Exercise: Your response should be every line from the entries that includes the string "import".

[Records from a data source]
· · · ·

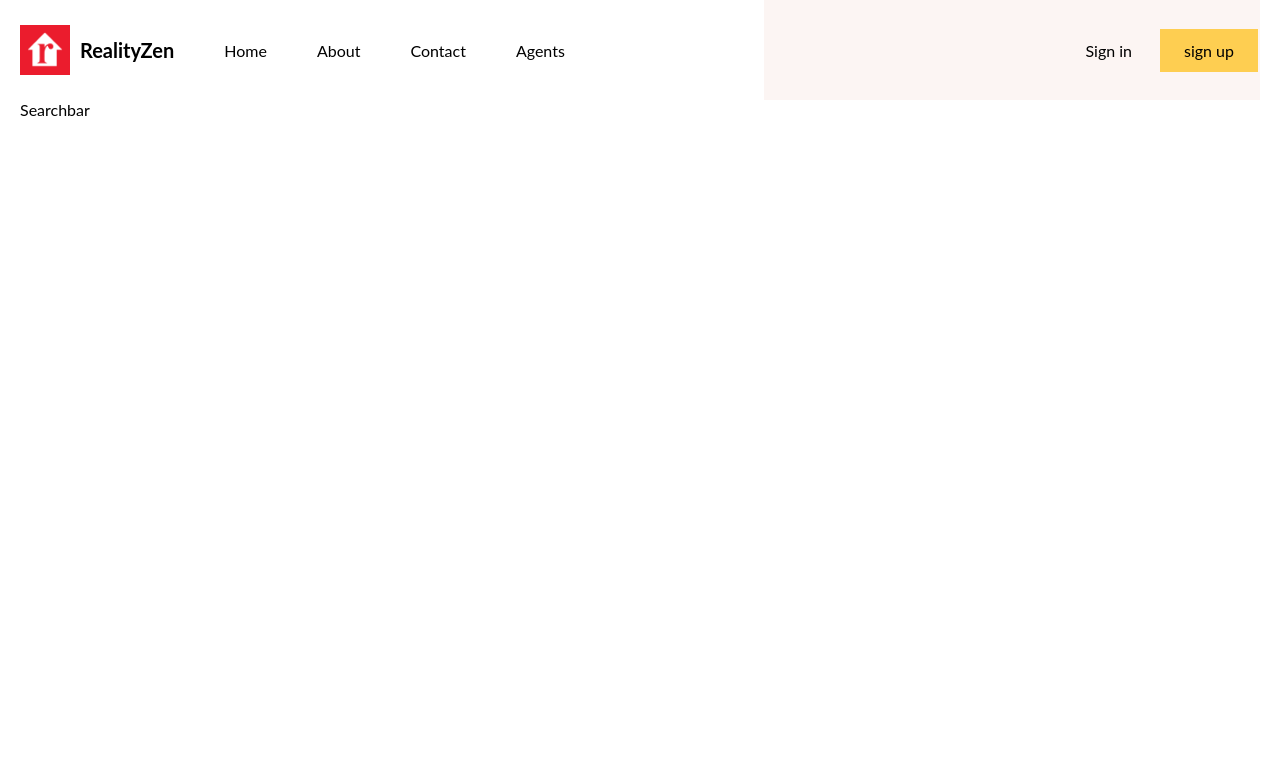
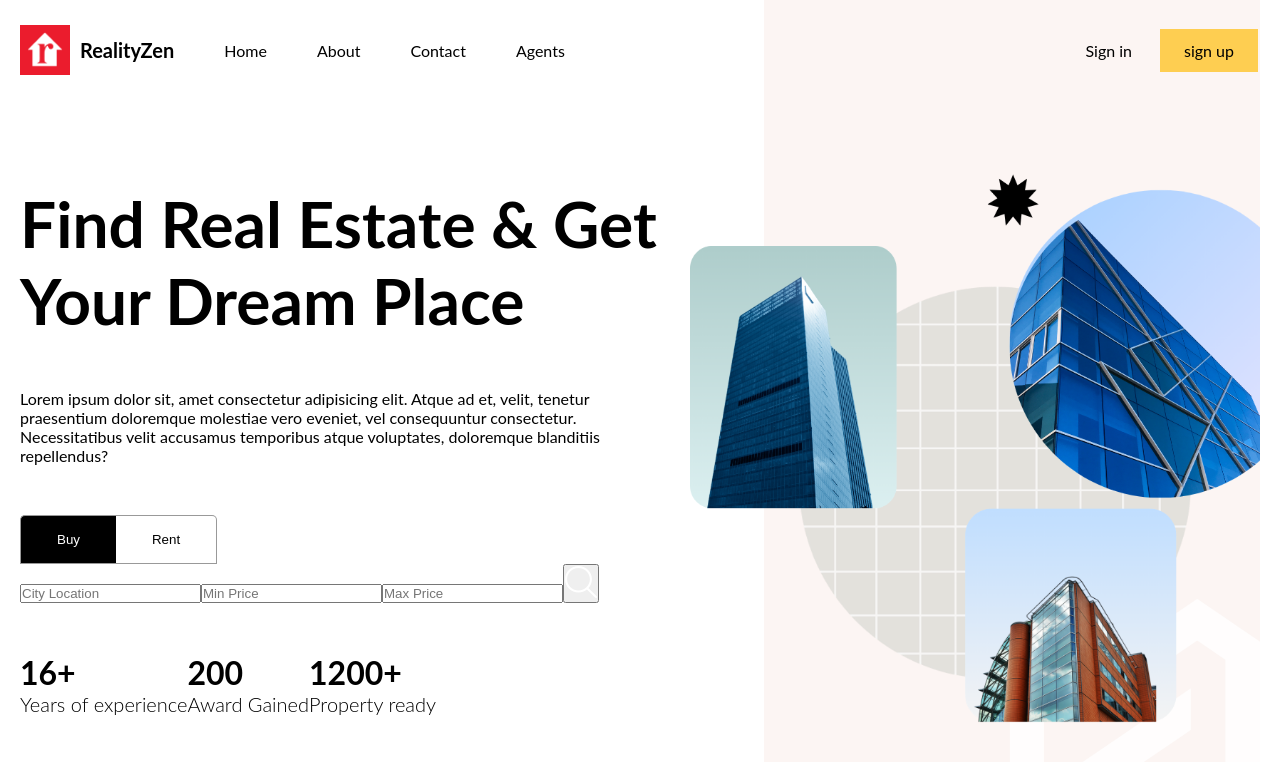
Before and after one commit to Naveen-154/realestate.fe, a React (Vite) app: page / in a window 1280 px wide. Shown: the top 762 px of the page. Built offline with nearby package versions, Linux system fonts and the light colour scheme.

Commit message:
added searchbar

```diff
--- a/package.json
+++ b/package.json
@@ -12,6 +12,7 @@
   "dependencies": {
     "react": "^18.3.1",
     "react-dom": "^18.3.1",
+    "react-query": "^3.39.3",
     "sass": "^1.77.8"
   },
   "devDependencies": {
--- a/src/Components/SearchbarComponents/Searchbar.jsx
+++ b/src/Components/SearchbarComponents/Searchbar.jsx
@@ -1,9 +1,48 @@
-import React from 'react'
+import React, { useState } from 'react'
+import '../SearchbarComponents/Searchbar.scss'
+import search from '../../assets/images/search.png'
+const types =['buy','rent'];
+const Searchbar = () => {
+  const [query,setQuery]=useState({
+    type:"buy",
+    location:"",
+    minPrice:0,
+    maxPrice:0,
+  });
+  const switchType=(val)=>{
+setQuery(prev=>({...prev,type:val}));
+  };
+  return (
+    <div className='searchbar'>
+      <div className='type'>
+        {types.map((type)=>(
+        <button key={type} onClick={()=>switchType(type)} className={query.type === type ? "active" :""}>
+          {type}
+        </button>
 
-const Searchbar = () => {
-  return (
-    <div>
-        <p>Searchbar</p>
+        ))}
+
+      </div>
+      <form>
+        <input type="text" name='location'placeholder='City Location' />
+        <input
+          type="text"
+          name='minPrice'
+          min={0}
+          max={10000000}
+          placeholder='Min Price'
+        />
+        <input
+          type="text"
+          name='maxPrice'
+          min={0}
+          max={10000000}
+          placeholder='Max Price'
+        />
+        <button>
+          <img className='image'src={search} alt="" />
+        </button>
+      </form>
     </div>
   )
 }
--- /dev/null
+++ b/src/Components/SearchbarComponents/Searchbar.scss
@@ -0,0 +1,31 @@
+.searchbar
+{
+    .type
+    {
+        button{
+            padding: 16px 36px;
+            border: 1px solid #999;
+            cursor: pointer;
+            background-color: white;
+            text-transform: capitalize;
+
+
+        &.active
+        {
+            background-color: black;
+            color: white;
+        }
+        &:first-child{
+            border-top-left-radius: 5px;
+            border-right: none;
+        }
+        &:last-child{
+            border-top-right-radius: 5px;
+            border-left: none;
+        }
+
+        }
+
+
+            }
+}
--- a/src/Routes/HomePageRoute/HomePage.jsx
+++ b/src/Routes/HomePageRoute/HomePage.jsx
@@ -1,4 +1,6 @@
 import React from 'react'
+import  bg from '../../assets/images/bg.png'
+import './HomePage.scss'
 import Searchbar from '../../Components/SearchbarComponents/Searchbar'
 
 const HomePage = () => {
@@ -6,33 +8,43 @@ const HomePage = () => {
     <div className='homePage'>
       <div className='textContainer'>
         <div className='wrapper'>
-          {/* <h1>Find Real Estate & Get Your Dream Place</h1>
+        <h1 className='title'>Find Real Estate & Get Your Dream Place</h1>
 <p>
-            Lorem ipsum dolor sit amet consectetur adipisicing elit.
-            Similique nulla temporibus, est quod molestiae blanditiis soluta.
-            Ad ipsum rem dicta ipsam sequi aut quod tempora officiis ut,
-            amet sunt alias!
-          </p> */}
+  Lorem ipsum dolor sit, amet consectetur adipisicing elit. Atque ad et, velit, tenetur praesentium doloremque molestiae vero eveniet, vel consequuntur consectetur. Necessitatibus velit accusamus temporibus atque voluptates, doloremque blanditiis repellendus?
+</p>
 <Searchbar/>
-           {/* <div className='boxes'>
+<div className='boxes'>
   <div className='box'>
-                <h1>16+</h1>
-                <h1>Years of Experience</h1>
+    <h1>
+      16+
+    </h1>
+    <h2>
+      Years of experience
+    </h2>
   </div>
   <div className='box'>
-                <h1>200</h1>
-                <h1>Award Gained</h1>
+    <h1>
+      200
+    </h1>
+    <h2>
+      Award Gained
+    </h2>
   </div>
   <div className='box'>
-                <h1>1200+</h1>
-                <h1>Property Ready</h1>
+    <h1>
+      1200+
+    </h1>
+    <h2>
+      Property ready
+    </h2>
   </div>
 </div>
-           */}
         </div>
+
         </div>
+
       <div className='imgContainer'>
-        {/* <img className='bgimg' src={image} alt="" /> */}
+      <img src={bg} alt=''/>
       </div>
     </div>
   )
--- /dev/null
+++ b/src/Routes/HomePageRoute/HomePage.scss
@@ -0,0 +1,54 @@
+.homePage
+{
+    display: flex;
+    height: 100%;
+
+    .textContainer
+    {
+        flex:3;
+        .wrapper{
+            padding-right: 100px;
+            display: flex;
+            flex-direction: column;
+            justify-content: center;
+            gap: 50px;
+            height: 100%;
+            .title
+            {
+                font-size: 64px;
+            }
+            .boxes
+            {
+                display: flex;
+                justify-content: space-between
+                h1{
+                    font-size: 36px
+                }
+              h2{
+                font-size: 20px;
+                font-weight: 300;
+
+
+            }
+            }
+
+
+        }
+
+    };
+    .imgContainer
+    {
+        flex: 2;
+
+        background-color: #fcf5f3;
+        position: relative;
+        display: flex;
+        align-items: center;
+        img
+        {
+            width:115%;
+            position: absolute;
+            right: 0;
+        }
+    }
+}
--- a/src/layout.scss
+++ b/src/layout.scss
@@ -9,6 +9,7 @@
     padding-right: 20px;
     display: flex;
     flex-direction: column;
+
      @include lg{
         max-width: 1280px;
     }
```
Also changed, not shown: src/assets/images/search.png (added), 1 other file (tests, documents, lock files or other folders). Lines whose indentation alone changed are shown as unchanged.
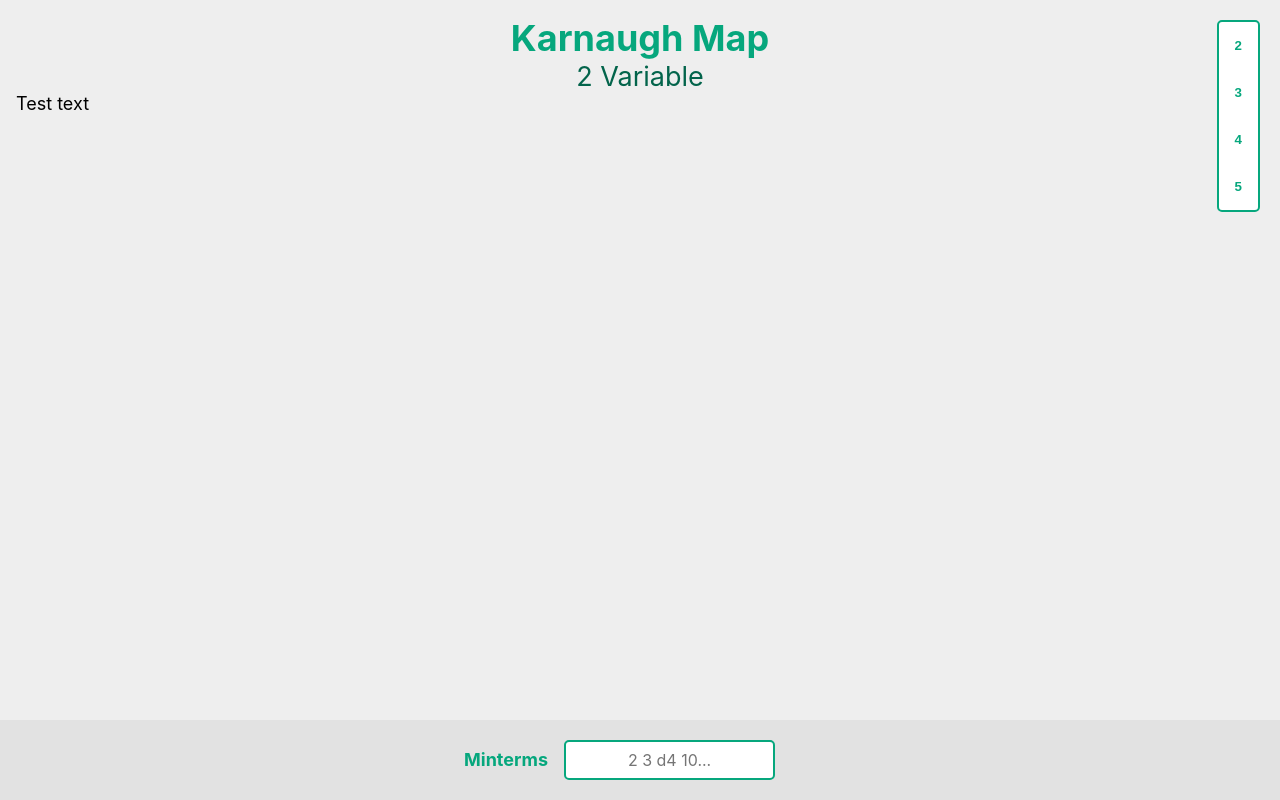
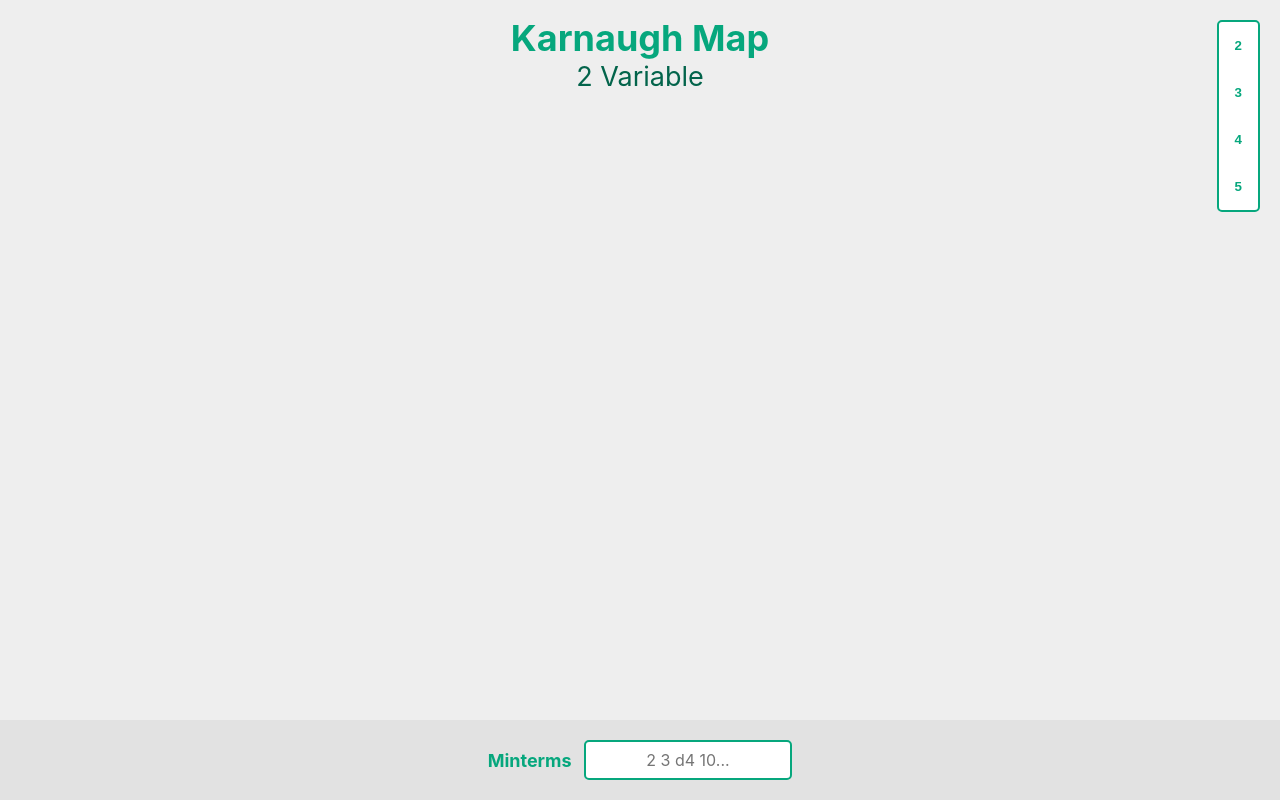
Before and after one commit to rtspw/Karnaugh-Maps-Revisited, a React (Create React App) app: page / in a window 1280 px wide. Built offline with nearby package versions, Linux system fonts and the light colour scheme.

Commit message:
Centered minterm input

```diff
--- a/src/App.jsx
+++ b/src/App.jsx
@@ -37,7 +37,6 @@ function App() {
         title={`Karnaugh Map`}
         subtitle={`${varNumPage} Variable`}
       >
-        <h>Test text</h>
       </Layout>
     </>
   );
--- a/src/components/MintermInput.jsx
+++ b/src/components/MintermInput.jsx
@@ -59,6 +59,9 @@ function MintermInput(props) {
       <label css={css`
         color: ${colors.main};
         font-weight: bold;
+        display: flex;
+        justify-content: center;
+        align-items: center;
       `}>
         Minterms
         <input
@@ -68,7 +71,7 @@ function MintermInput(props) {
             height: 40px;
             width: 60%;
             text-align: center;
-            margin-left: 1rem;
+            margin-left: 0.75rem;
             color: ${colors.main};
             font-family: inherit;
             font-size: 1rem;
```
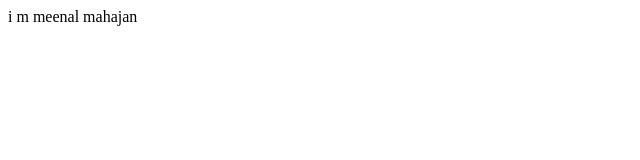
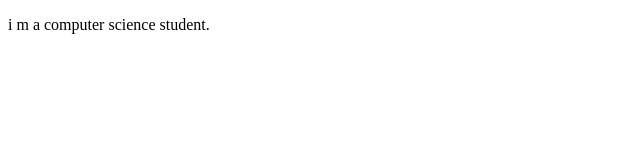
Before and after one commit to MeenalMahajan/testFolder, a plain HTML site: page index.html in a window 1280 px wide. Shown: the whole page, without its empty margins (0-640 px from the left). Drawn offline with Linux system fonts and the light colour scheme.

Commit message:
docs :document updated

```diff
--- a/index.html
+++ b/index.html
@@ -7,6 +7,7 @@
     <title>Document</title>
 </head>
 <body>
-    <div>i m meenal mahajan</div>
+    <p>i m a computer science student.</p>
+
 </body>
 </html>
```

· · · ·

Exercise answer:
-import React from 'react'
+import React, { useState } from 'react'
+import '../SearchbarComponents/Searchbar.scss'
+import search from '../../assets/images/search.png'
 import React from 'react'
+import  bg from '../../assets/images/bg.png'
+import './HomePage.scss'
 import Searchbar from '../../Components/SearchbarComponents/Searchbar'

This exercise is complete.